START Data excerpts

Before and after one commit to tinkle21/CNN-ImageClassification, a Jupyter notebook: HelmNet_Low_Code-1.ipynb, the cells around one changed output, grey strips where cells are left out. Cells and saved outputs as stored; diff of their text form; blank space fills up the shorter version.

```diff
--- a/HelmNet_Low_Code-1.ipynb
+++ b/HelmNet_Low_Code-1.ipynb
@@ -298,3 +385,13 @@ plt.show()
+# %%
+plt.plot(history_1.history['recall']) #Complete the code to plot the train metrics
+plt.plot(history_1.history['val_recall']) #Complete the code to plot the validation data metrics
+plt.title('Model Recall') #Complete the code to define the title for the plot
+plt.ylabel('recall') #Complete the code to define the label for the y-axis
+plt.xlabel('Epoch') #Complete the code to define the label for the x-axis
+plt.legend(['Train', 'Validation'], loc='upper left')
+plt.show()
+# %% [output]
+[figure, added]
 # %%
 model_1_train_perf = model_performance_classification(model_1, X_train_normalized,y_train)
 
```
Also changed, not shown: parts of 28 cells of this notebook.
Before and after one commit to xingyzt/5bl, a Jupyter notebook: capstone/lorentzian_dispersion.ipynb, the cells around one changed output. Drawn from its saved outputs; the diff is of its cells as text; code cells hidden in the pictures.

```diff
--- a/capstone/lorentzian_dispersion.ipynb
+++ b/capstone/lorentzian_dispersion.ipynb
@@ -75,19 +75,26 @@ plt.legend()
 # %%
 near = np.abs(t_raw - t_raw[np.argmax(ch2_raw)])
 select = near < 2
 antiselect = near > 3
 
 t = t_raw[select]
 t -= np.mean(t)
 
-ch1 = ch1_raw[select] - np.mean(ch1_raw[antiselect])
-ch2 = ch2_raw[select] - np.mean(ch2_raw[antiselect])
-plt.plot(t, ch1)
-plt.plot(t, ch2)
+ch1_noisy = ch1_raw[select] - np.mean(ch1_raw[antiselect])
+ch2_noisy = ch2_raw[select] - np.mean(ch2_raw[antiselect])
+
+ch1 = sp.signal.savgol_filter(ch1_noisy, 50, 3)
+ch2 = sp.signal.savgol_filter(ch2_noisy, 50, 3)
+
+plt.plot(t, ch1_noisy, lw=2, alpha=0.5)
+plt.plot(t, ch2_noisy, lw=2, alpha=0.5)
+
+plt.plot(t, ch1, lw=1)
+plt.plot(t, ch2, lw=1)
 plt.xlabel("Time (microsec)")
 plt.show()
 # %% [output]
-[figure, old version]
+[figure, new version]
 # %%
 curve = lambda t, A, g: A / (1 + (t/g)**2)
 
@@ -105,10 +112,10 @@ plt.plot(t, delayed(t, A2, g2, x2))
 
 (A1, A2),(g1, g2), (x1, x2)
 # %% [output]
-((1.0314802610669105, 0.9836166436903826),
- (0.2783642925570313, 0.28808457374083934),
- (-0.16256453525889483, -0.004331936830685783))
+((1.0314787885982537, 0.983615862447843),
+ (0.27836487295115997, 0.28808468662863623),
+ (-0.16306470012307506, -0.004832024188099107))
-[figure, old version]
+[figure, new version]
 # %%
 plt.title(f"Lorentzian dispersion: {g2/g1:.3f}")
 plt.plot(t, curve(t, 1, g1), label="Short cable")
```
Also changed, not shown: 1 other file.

END Data excerpts

* Work item *
Checking each line of the data, count the ones containing "signal", and give only that count.

* Reply *
2